35. Cumulative history or a debate without an end? (28-4-2020)
Cumulative history or a debate without an end? (28-4-2020)
Written by: Jan Luiten van Zanden
My supervisor Ad van der Woude saw the writing of history as a ‘gezelschapsspel voor fijne luiden’, an intellectual pastime without much pretentions. He had studied history in Utrecht in the 1960s, and was influenced by the Utrecht school, in particular Pieter Geijl, who considered history to be a ‘debate without an end’, in which, almost at random, interpretations of the past changed, disappeared and came back again. Why intellectuals would want to invest their time in a such a game, is not entirely clear to me. This view of course contrasted sharply with positivistic and sometimes left-wing ideas that the study of the past was serving a purpose, which was to understand the laws of societal evolution, making it possible to ‘assist’ these laws and steer society in the right direction .

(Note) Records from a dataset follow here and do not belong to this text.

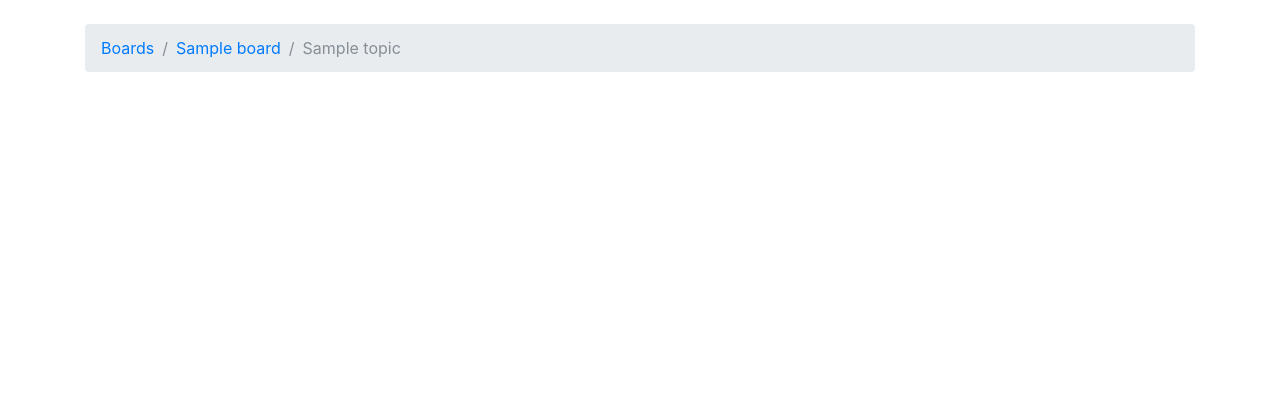
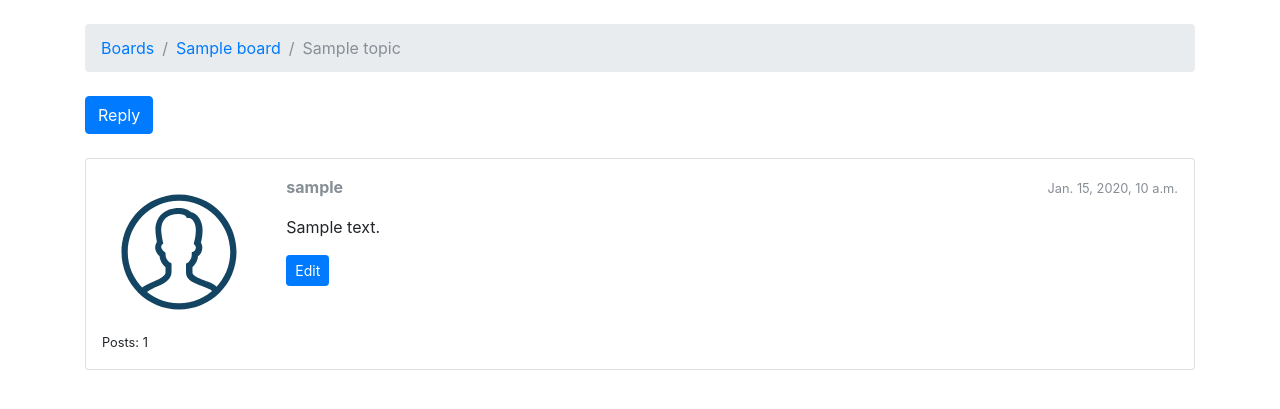
Before and after one commit to gurnitha/django-forum-warga, a Django app: page /boards/1/topics/1/ in a window 1280 px wide. Shown: the part 56-465 px from the top of the page. Run offline with Django 3.2, Linux system fonts and the light colour scheme; a user stored in the database is signed in; tables that the repository leaves empty hold one stand-in row (values such as "Sample post"); some libraries are stand-ins or nearby versions; some web fonts are replaced.

Commit message:
5.5.77 Topic Posts - Rendering all Topic Posts

```diff
--- a/apps/boards/templates/boards/topic_posts.html
+++ b/apps/boards/templates/boards/topic_posts.html
@@ -1,7 +1,8 @@
 <!-- apps/boards/templates/boards/topic_posts.html -->
 
+{% extends 'base.html' %}
 
-{% extends 'base.html' %}
+{% load static %}
 
 {% block title %}{{ topic.subject }}{% endblock %}
 
@@ -13,4 +14,37 @@
 
 {% block content %}
 
+  <div class="mb-4">
+    <a href="#" class="btn btn-primary" role="button">Reply</a>
+  </div>
+
+  {% for post in topic.posts.all %}
+    <div class="card mb-2">
+      <div class="card-body p-3">
+        <div class="row">
+          <div class="col-2">
+            <img src="{% static 'img/avatar.svg' %}" alt="{{ post.created_by.username }}" class="w-100">
+            <small>Posts: {{ post.created_by.posts.count }}</small>
+          </div>
+          <div class="col-10">
+            <div class="row mb-3">
+              <div class="col-6">
+                <strong class="text-muted">{{ post.created_by.username }}</strong>
+              </div>
+              <div class="col-6 text-right">
+                <small class="text-muted">{{ post.created_at }}</small>
+              </div>
+            </div>
+            {{ post.message }}
+            {% if post.created_by == user %}
+              <div class="mt-3">
+                <a href="#" class="btn btn-primary btn-sm" role="button">Edit</a>
+              </div>
+            {% endif %}
+          </div>
+        </div>
+      </div>
+    </div>
+  {% endfor %}
+
 {% endblock %}
```
Also changed, not shown: README.md.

A few blogs ago I raised the question if we understand the economy of the 16th century better than, for example, Charles V, who had access to almost all information that was available at the time. It is probably impossible to answer this question, but we perhaps can try to address a more simple one: do we know more than economic historians in the 1960s, or the 1980s? Have we made ‘progress’, or has our paradigm simply shifted from the kind of Braudelian cum Marxian perspective that was fashionable in the 1970s, to the Douglass Northian – Daron Acemogluan Institutional approach that we have adopted in the last 20 years or so? It is difficult to argue that one theory is superior to another, and for sure, at some point we will conclude that North is passé, so it is not entirely clear how to defend the case for progress at the level of theory.

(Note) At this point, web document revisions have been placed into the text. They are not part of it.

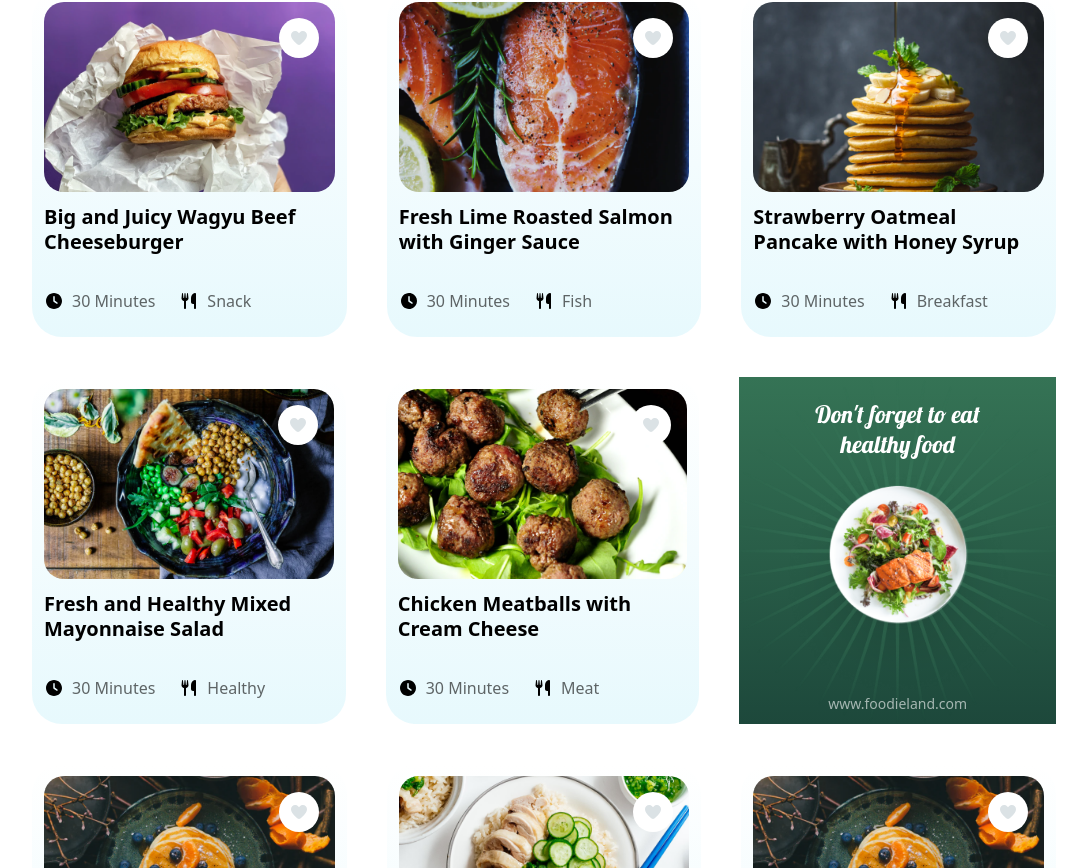
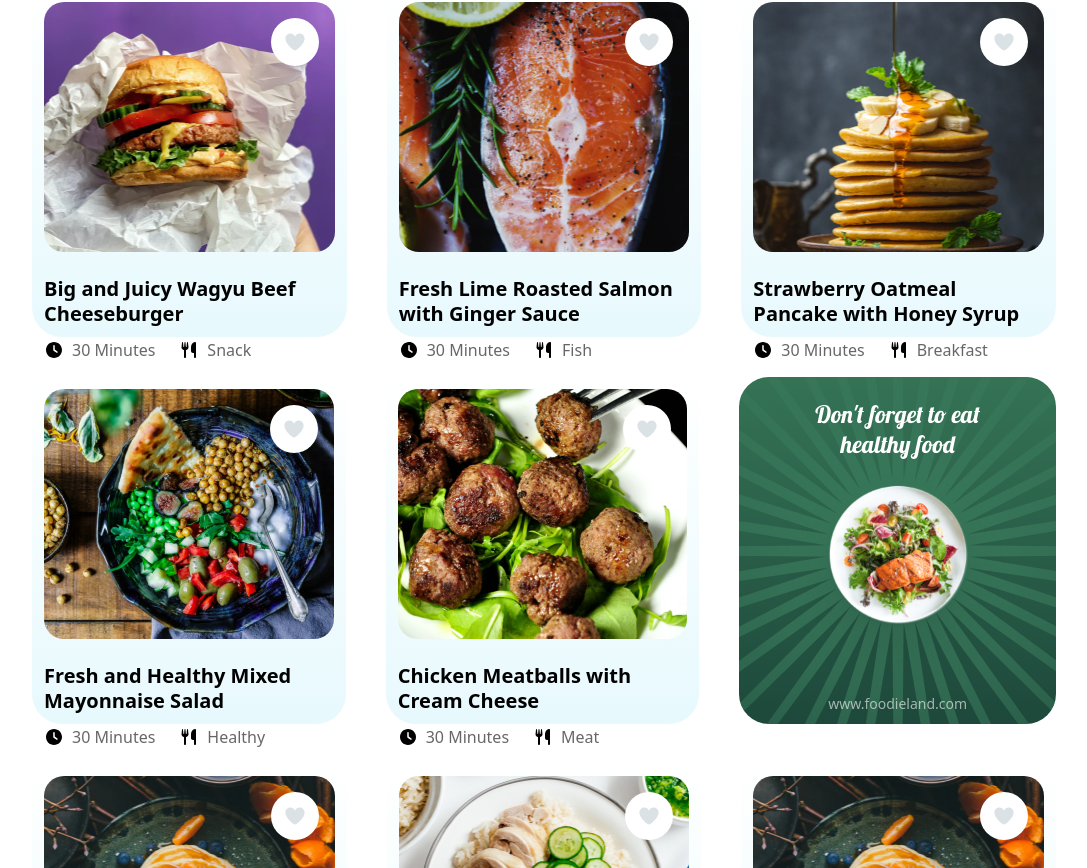
Before and after one commit to Scorpio0712/Foodieland-Portfolio, a Next.js app: page / in a window 1280 px wide. Shown: the part 1712-2580 px from the top of the page, without its empty margins (96-1183 px from the left). Built offline with nearby package versions, Linux system fonts and the light colour scheme.

Commit message:
Fix refactor and style at Card Comp and AdsBadge Comp

```diff
--- a/app/components/ads_badge/ads_badge.module.css
+++ b/app/components/ads_badge/ads_badge.module.css
@@ -7,17 +7,18 @@
     justify-content: center;
     text-align: center;
     position: relative;
-
     background: linear-gradient(180deg, #357355 0%, #1D483B 100%);
     overflow: hidden;
-    height: 100%;
+    width: var(--ads-badge-width, 100%);
+    height: var(--ads-badge-height, 100%);
+    padding: 32px;
 }
 
 .adsBadge_Img {
     z-index: 2;
     position: relative;
-    width: var(--ads-badge-Img-width, 100%);
-    height: var(--ads-badge-Img-height, 100%);
+    width:100%;
+    height: auto;
     object-fit: cover;
 }
 
@@ -32,8 +33,8 @@
 }
 
 .adsBadgeBackGround_Img {
-    width: var(--ads-badge-bgImg-width, 100%);
-    height: var(--ads-badge-bgImg-height, 100%);
+    width: 100%;
+    height: 100%;
     object-fit: contain;
 }
 
--- a/app/components/ads_badge/page.tsx
+++ b/app/components/ads_badge/page.tsx
@@ -2,9 +2,13 @@ import React from "react";
 import Image from "next/image";
 import style from "./ads_badge.module.css";
 
-function AdsBadge() {
+interface AdsBadgeProps {
+  className?: string;
+}
+
+function AdsBadge({className} : AdsBadgeProps) {
   return (
-    <div className={style.adsBadge}>
+    <div className={`${style.adsBadge} ${className || ""}`}>
       <div className={style.adsBadgeBackGround}>
         <Image
         className={style.adsBadgeBackGround_Img}
--- a/app/components/card/card.module.css
+++ b/app/components/card/card.module.css
@@ -1,18 +1,19 @@
-/* Vertical */
+/* ── Vertical ─────────────────────────────────── */
 .card {
   padding: 16px;
-    background: linear-gradient(180deg, white 0%, #E7F9FD 100%);
-    height: auto;
+  background: var(--card-bg, linear-gradient(180deg, white 0%, #E7F9FD 100%));
+  border-radius: var(--card-border-radius, 20px);
+  height: var(--card-height, auto);;
   display: flex;
   flex-direction: column;
+  width: var(--card-width, 100%);
 }
 
 .cardImage {
-    height: var(--card-image-height);
-    max-height: var(--card-image-height);
+  height: var(--card-image-height, 280px);
   flex-shrink: 0;
   position: relative;
-    border-radius: 20px;
+  border-radius: var(--card-image-border-radius, 20px);
   background-size: cover;
   background-position: center;
   background-repeat: no-repeat;
@@ -27,10 +28,11 @@
   cursor: pointer;
   top: 16px;
   right: 16px;
-    width: var(--card-heart-width);
-    height: var(--card-heart-height);
+  width: var(--card-heart-size, 40px);
+  height: var(--card-heart-size, 40px);
   background: white;
   border-radius: 50%;
+  border: none;
   transition: all 0.3s ease;
 }
 
@@ -44,8 +46,8 @@
 
 .cardImageHeart svg {
   fill: #DBE2E5;
-    width: var(--card-heart-svg-width);
-    height: var(--card-heart-svg-height);
+  width: var(--card-heart-svg-size, 18px);
+  height: var(--card-heart-svg-size, 18px);
 }
 
 .cardContent {
@@ -53,6 +55,13 @@
   display: flex;
   flex-direction: column;
   justify-content: space-between;
+  padding: var(--card-content-padding, 12px 0);
+}
+
+.cardTitle {
+  font-size: var(--card-title-font-size, 1.2rem);
+  font-weight: var(--card-title-font-weight, 700);
+  color: var(--card-title-color, #000);
 }
 
 .cardInfo {
@@ -66,30 +75,35 @@
   justify-content: center;
   align-items: center;
   gap: 8px;
-    color: rgba(0, 0, 0, 0.6);
+  font-size: var(--card-info-font-size, 0.9rem);
+  color: var(--card-info-color, rgba(0, 0, 0, 0.6));
 }
 
 .cardInfoTypeOne svg,
 .cardInfoTypeTwo svg {
-    width: 20px;
-    height: 20px;
+  width: var(--card-info-icon-size, 20px);
+  height: var(--card-info-icon-size, 20px);
 }
 
-/* Horizontal */
+
+/* ── Horizontal ───────────────────────────────── */
 .cardHorizontal {
   display: flex;
-    max-width: 840px;
   align-items: center;
-    gap: 40px;
-    min-height: 200px;
+  gap: var(--cardH-gap, 40px);
+  width: var(--cardH-width, 100%);
+  min-height: var(--cardH-min-height, 200px);
+  background: var(--cardH-bg, transparent);
+  border-radius: var(--cardH-border-radius, 0px);
+  padding: var(--cardH-padding, 0px);
 }
 
 .cardHorizontal_Image {
   position: relative;
-    width: 290px;
-    height: 200px;
+  width: var(--cardH-image-width, 290px);
+  height: var(--cardH-image-height, 200px);
   flex-shrink: 0;
-    border-radius: 20px;
+  border-radius: var(--cardH-image-border-radius, 20px);
   overflow: hidden;
 }
 
@@ -101,36 +115,36 @@
   display: flex;
   flex-direction: column;
   justify-content: center;
-    height: 200px;
+  flex: 1;
 }
 
 .cardHorizontal_Topic {
-    font-size: 24px;
-    font-weight: 600;
+  font-size: var(--cardH-title-font-size, 1.5rem);
+  font-weight: var(--cardH-title-font-weight, 600);
+  color: var(--cardH-title-color, #000);
   margin-bottom: 16px;
   display: -webkit-box;
   -webkit-line-clamp: 2;
   -webkit-box-orient: vertical;
   overflow: hidden;
-    min-height: 60px;
 }
 
 .cardHorizontal_Detail {
-    font-size: 16px;
-    color: rgba(0, 0, 0, 0.6);
-    margin-bottom: 32px;
+  font-size: var(--cardH-detail-font-size, 1rem);
+  color: var(--cardH-detail-color, rgba(0, 0, 0, 0.6));
   display: -webkit-box;
   -webkit-line-clamp: 2;
   -webkit-box-orient: vertical;
   overflow: hidden;
+  margin-bottom: 0;
   flex: 1;
-    margin-bottom: 0;
 }
 
 .cardHorizontal_Footer {
   display: flex;
   align-items: center;
   margin-top: auto;
+  padding-top: 16px;
 }
 
 .cardHorizontal_Author {
@@ -142,19 +156,22 @@
 }
 
 .cardHorizontal_Author img {
-    width: 40px;
-    height: 40px;
+  width: var(--cardH-author-img-size, 40px);
+  height: var(--cardH-author-img-size, 40px);
   border-radius: 50%;
+  object-fit: cover;
 }
 
 .cardHorizontal_Author span {
-    font-size: 16px;
+  font-size: var(--cardH-author-font-size, 1rem);
   font-weight: bold;
+  color: var(--cardH-author-color, #000);
 }
 
 .cardHorizontal_Date {
   display: flex;
   align-items: center;
-    color: rgba(0, 0, 0, 0.6);
-    padding-Left: 24px;
+  padding-left: 24px;
+  font-size: var(--cardH-date-font-size, 0.9rem);
+  color: var(--cardH-date-color, rgba(0, 0, 0, 0.6));
 }
--- a/app/components/card/page.tsx
+++ b/app/components/card/page.tsx
@@ -36,7 +36,7 @@ function Card({
     setIsLiked(!isLiked);
   };
 
-  //Horizontal
+  //----Horizontal-------------------------------------------
   if (variant === "horizontal") {
     return (
       <div className={`${style.cardHorizontal} ${className || ""}`}>
@@ -74,7 +74,7 @@ function Card({
     );
   }
 
-  //Vertical
+  //---Vertical-------------------------------------------
   return (
     <div className={`${style.card} ${className || ""}`}>
       <div
@@ -91,7 +91,7 @@ function Card({
         </button>
       </div>
       <div className={style.cardContent}>
-        <h1>{title}</h1>
+        <h1 className={style.cardTitle}>{title}</h1>
       </div>
       <div className={style.cardInfo}>
         {typeOne && (
--- a/app/page.tsx
+++ b/app/page.tsx
@@ -76,15 +76,15 @@ export default function Home() {
     }
   }, [currentSlide, recipes.length]);
 
-  const nextSlide = () => {
-    setIsTransitioning(true);
-    setCurrentSlide((prev) => prev + 1);
-  };
+  // const nextSlide = () => {
+  //   setIsTransitioning(true);
+  //   setCurrentSlide((prev) => prev + 1);
+  // };
 
-  const prevSlide = () => {
-    setIsTransitioning(true);
-    setCurrentSlide((prev) => prev - 1);
-  };
+  // const prevSlide = () => {
+  //   setIsTransitioning(true);
+  //   setCurrentSlide((prev) => prev - 1);
+  // };
 
   return (
     <main className={style.homeContainer}>
@@ -269,18 +269,21 @@ export default function Home() {
         </div>
         <div className={style.simpleAndTastyCardListOne}>
           <CardComp
+            className={style.verticalCard}
             title="Big and Juicy Wagyu Beef Cheeseburger"
             image="/images/food/hamburger-image.png"
             typeOne="30 Minutes"
             typeTwo="Snack"
           />
           <CardComp
+            className={style.verticalCard}
             title="Fresh Lime Roasted Salmon with Ginger Sauce"
             image="/images/food/roastsalmon-image.png"
             typeOne="30 Minutes"
             typeTwo="Fish"
           />
           <CardComp
+            className={style.verticalCard}
             title="Strawberry Oatmeal Pancake with Honey Syrup"
             image="/images/food/oatmealpancake-image.png"
             typeOne="30 Minutes"
@@ -289,21 +292,24 @@ export default function Home() {
         </div>
         <div className={style.simpleAndTastyCardListTwo}>
           <CardComp
+            className={style.verticalCard}
             title="Fresh and Healthy Mixed Mayonnaise Salad"
             image="/images/food/mixedsalad-image.png"
             typeOne="30 Minutes"
             typeTwo="Healthy"
           />
           <CardComp
+            className={style.verticalCard}
             title="Chicken Meatballs with Cream Cheese"
             image="/images/food/meatball-image.png"
             typeOne="30 Minutes"
             typeTwo="Meat"
           />
-          <AdsBadgeComp />
+          <AdsBadgeComp className={style.simpleAndTastyCardAdsBadge} />
         </div>
         <div className={style.simpleAndTastyCardListThree}>
           <CardComp
+            className={style.verticalCard}
             title="Fruity Pancake with Orange & Blueberry"
             image="/images/food/orangepancake-image.png"
             typeOne="30 Minutes"
@@ -311,12 +317,14 @@ export default function Home() {
             imageHeight="250px"
           />
           <CardComp
+            className={style.verticalCard}
             title="The Best Easy One Pot Chicken and Rice"
             image="/images/food/chickandrice-image.png"
             typeOne="30 Minutes"
             typeTwo="Snack"
           />
           <CardComp
+            className={style.verticalCard}
             title="The Creamiest Creamy Chicken and Bacon Pasta"
             image="/images/food/orangepancake-image.png"
             typeOne="30 Minutes"
@@ -401,24 +409,28 @@ export default function Home() {
         <div className={style.deliRecipeBody}>
           <div className={style.deliRecipeBodyFirstRow}>
             <CardComp
+              className={style.verticalCard}
               title="Mixed Tropical Fruit Salad with Superfood Boots"
               image="/images/food/mixedtropifruit-image.png"
               typeOne="30 Minutes"
               typeTwo="Healthy"
             />
             <CardComp
+              className={style.verticalCard}
               title="Big and Juicy Wagyu Beef Cheeseburger"
               image="/images/food/wagyucheese-image.png"
               typeOne="30 Minutes"
               typeTwo="Western"
             />
             <CardComp
+              className={style.verticalCard}
               title="Healthy Japanese Fried Rice with Asparagus"
               image="/images/food/japanesefiredrice-image.png"
               typeOne="30 Minutes"
               typeTwo="Healthy"
             />
             <CardComp
+              className={style.verticalCard}
               title="Cauliflower Walnut Vegetarian Taco Meat"
               image="/images/food/vegantaco-image.png"
               typeOne="30 Minutes"
@@ -427,24 +439,28 @@ export default function Home() {
           </div>
           <div className={style.deliRecipeBodySecRow}>
             <CardComp
+              className={style.verticalCard}
               title="Rainbow Chicken Salad with Almond Honey Mustard Dressing"
               image="/images/food/rainbowchick-image.png"
               typeOne="30 Minutes"
               typeTwo="Healthy"
             />
             <CardComp
+              className={style.verticalCard}
               title="Barbeque Spicy Sandwiches with Chips"
               image="/images/food/spicysandwiches-image.png"
               typeOne="30 Minutes"
               typeTwo="Snack"
             />
             <CardComp
+              className={style.verticalCard}
               title="Firecracker Vegan Lettuce Wraps - Spicy!"
               image="/images/food/spicysandwiches-image.png"
               typeOne="30 Minutes"
               typeTwo="Seafood"
             />
             <CardComp
+              className={style.verticalCard}
               title="Chicken Ramen Soup with Mushroom "
               image="/images/food/chick-ramen.png"
               typeOne="30 Minutes"
--- a/app/recipe/page.tsx
+++ b/app/recipe/page.tsx
@@ -267,7 +267,7 @@ function RecipeDetailPage() {
               authorCard="By Andreas Paula"
             />
           </div>
-          <AdsBadgeComp />
+          <AdsBadgeComp className={style.rd_OtherRecipeAdsBadge}/>
         </div>
       </section>
       <section className={style.rd_SectionThree}>
--- a/app/style/home.module.css
+++ b/app/style/home.module.css
@@ -308,27 +308,23 @@
     display: flex;
     justify-content: space-between;
     align-items: center;
-    --card-image-height: 250px;
     gap: 40px;
     margin-bottom: 40px;
 }
 
-.simpleAndTastyCardListOne>div,
-.simpleAndTastyCardListTwo>div,
-.simpleAndTastyCardListThree>div {
-    --card-heart-height: 48px;
-    --card-heart-width: 48px;
-    --card-heart-svg-width: 24px;
-    --card-heart-svg-height: 24px;
-    padding-bottom: 24px !important;
-    border-radius: 30px !important;
-    width: 400px !important;
-    height: 434px !important;
-}
-
-.simpleAndTastyCardListTwo>div:last-child {
-    border-radius: 0 !important;
-    padding: 40px !important;
+.simpleAndTastyCardListOne .verticalCard,
+.simpleAndTastyCardListTwo .verticalCard,
+.simpleAndTastyCardListThree .verticalCard {
+    --card-width: 400px;
+    --card-height: 434px;
+    --card-image-height: 250px;
+    --card-bg: linear-gradient(180deg, white 0%, #E7F9FD 100%);
+    --card-border-radius: 20px;
+    --card-title-font-size: 24px;
+    --card-title-font-weight: 600;
+    --card-info-font-size: 16px;
+    --card-heart-size: 48px;
+    --card-heart-svg-size: 24px;
 }
 
 .simpleAndTastyCardListOne h1,
@@ -344,16 +340,19 @@
     display: flex;
     justify-content: space-between;
     align-items: center;
-    --card-image-height: 250px;
     gap: 40px;
     margin-bottom: 40px;
+}
+
+.simpleAndTastyCardAdsBadge {
+    --ads-badge-width: 400px;
+    --ads-badge-height: 434px
 }
 
 .simpleAndTastyCardListThree {
     display: flex;
     justify-content: space-between;
     align-items: center;
-    --card-image-height: 250px;
     gap: 40px;
 }
 
@@ -509,7 +508,6 @@
     display: flex;
     justify-content: space-between;
     align-items: stretch;
-    --card-image-height: 200px;
     gap: 40px;
 }
 
@@ -528,6 +526,22 @@
     flex: 1;
     flex-shrink: 1;
     margin-right: 0 !important;
+}
+
+.deliRecipeBodyFirstRow .verticalCard,
+.deliRecipeBodySecRow .verticalCard {
+    --card-width: 290px;
+    --card-height: 316px;
+    --card-image-height: 200px;
+    --card-bg: white;
+    --card-border-radius: 0px;
+    --card-title-font-size: 18px;
+    --card-title-font-weight: 600;
+    --card-info-font-size: 14px;
+    --card-heart-size: 48px;
+    --card-heart-svg-size: 24px;
+    --card-info-icon-size: 24px;
+
 }
 
 .deliRecipeBodyFirstRow h1,
```
Also changed, not shown: app/style/recipe.module.css (+10 -0 lines). Lines whose indentation alone changed are shown as unchanged.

However, there is at least one argument in favour of the idea that we know more than 40 years ago, and that is the development of quantitative economic historical research. When I present the results of the Maddison project to an audience, I show how much we knew about economic growth in for example the UK the 1960s (a few observations between 1870 and 1960), the 1980s (a time series from 1700 to 1980) and now (a time series that covers the better part of the past millennium, with a first observation in 1086, and annual observations since 1270). And this thousand-years-graph can be enriched with similar estimates for Japan, China, Spain, Italy, Holland and half a dozen other countries. I do not think anybody in the 1960s or 1970s, when Maddison started this kind of international comparative research in a systematic way, could have anticipated such an amazing result. This success story was made possible by the fact that he was able to organize some kind of cooperation of the scholars who were separately working on their country and their period, and that he at the end of his career handed this collaboratory over to the next generation. This is, I think, the key to making such a project really cumulative: the research of all scholars has to be included, and at the same time the consistency of the results has to be maintained. Underlying ‘success factors’ were of course that conceptual problems had to a large extent been solved, thanks to the international standardization of the national accounts, on which the historical research could build. And that GDP was seen as the key variable of economic development. This is not to say that all estimates are perfect and reflecting the historical ‘truth’. There are large differences in the quality of the estimates and margins of error obviously become larger when going back in time. Maddison sometimes made impressionistic ‘guestimates’ to challenge scholars to disagree with him and to make better estimates that were based on large-scale empirical research. This often worked, and resulted in much improved (or real) estimates. So the Maddison dataset is work in constant progress, gradually covering more countries, longer time periods (also because each year another year can be added), and replacing low quality estimates by higher quality data. Truly cumulative.
The Maddison dataset is, for us as economic historians, probably the mother of all collabs, but there are similar international comparative projects that have produced very valuable datasets. The work by Bob Allen and many others on real wages springs to mind first, but another good example is the database on slave trade in the Atlantic. The oldest initiative in the field dates already from the 1930s, when the International Scientific Committee for the Study of Prices and Wages was set up; Posthumus was the Dutch member of this ‘global’ initiative. The historians of heights have done similar, international comparative work on the biological standard of living, and international datasets of educational attainment, demographic and gender related variables, and even the activity index of Parliaments have been constructed.
Quantification – the mystery of the number, which makes things comparable in time and space – is making it possible to write the economic and social and demographic history of countries and the world in a much more detailed international comparative way. Perhaps from the Geijl perspective this is just another story, another interpretation that will some day be replaced by another. And perhaps it is possible to agree that what really matters are not the numbers – which have no meaning in themselves – but the stories we tell on that basis. Quantification is a tool, like many others, but the last 60 years or so have shown that it is a very powerful one indeed.
Continue reading: The solitude of the organ (29-4-2020)
The website of the Maddison-project: